You can read first part of this article here .

We all have implemented methods to get maximum or minimum between two different values. A value can be anything, it can be a primitive or an object. It can be an integer or a string or a person object.

We were doing this in an imperative ways. like this.

Maximum function using Imperative way,  uses If-Else statement.

private static int maximumWithIfElse(int num1, int num2) {
    int max = num2;
    if(max < num1) {
        max = num1;
    }
    return max;
}

Maximum function imperative way, uses ternary operator

private static int maximum(int num1, int num2){
    return num1 > num2 ? num1 : num2;
}

Minimum function using Imperative way, uses If-Else statement

private static int minimumWithIfElse(int num1, int num2) {
    int min = num2;
    if(min > num1) {
        min = num1;
    }
    return min;
}

Minimum function using Imperative way, uses ternary operator

private static int minimum(int num1, int num2) {
    return num1 < num2 ? num1 : num2;
}

All of the above statements are small and does their job.

We can use the static methods provided by BinaryOperator to achieve the same

Maximum function using functional programming.

BinaryOperator<Integer>	maxInteger = BinaryOperator.maxBy(Integer::compareTo);

Minimum function using functional programming.

BinaryOperator<Integer>	minInteger = BinaryOperator.minBy(Integer::compareTo);

If we compare the imperative style and functional style. We can see the functional code is much more readable and  concise.

This is a very small example, it can be used to create max and min functions for any object, given that object implements comparable interface.

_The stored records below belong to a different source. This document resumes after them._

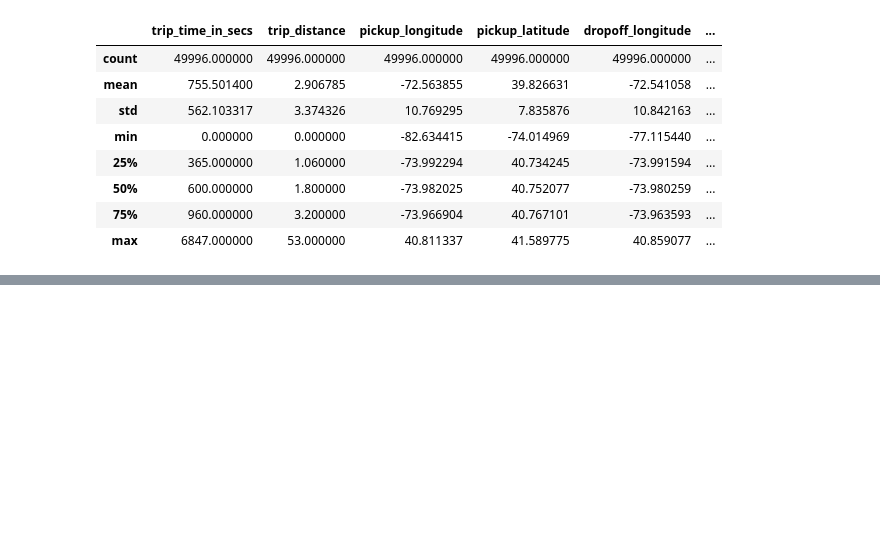
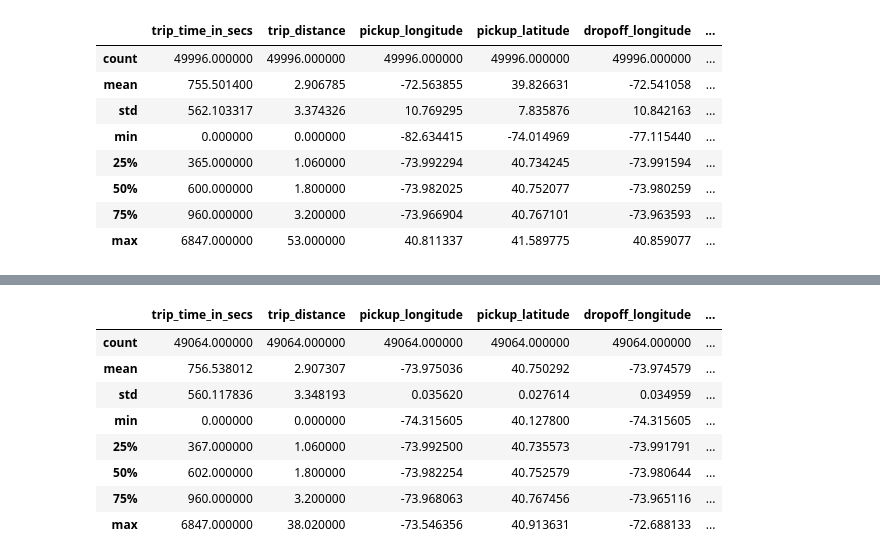
Before and after one commit to Ilyasuuu/ML_Projects, a Jupyter notebook: Predicting_taxi_fares/Predicting_taxi_fares.ipynb, the cells around one changed output, grey strips where cells are left out. Cells and saved outputs as stored; diff of their text form; code cells hidden in the pictures; blank space fills up the shorter version.

```diff
--- a/Predicting_taxi_fares/Predicting_taxi_fares.ipynb
+++ b/Predicting_taxi_fares/Predicting_taxi_fares.ipynb
@@ -121,0 +148,12 @@ merge_data.describe()
+# %%
+merge_data.describe()
+# %% [output]
+|  | trip_time_in_secs | trip_distance | pickup_longitude | pickup_latitude | dropoff_longitude | ... |
+| count | 49064.000000 | 49064.000000 | 49064.000000 | 49064.000000 | 49064.000000 | ... |
+| mean | 756.538012 | 2.907307 | -73.975036 | 40.750292 | -73.974579 | ... |
+| std | 560.117836 | 3.348193 | 0.035620 | 0.027614 | 0.034959 | ... |
+| min | 0.000000 | 0.000000 | -74.315605 | 40.127800 | -74.315605 | ... |
+| 25% | 367.000000 | 1.060000 | -73.992500 | 40.735573 | -73.991791 | ... |
+| 50% | 602.000000 | 1.800000 | -73.982254 | 40.752579 | -73.980644 | ... |
+| 75% | 960.000000 | 3.200000 | -73.968063 | 40.767456 | -73.965116 | ... |
+| max | 6847.000000 | 38.020000 | -73.546356 | 40.913631 | -72.688133 | ... |
```
Also changed, not shown: parts of 8 cells of this notebook.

Complete Code

import java.util.function.BinaryOperator;
import static java.lang.System.out;

public class BinaryOperatorMinByAndMaxBy{
    public static void main(String ... args){
        int num1 = 10;
        int num2 = 1;
      	BinaryOperator<Integer>	minInteger = BinaryOperator.minBy(Integer::compareTo);
    out.println("Minimum := " + minInteger.apply(num1, num2));

        BinaryOperator<Integer>	maxInteger = BinaryOperator.maxBy(Integer::compareTo);
        out.println("Maximum := " + maxInteger.apply(num1, num2));

    }


    private static int maximumWithIfElse(int num1, int num2) {
    int max = num2;
        if(max < num1) {
            max = num1;
        }
        return max;
    }


    private static int minimumWithIfElse(int num1, int num2) {
    int min = num2;
    if(min > num1) {
            min = num1;
    }
        return min;
    }

    private static int maximum(int num1, int num2){
    return num1 > num2 ? num1 : num2;
    }

    private static int minimum(int num1, int num2) {
    return num1 < num2 ? num1 : num2;
    }
}

Output:-

Minimum := 1
Maximum := 10

Thanks for reading. I really hope, that this article was helpful to you. 🙂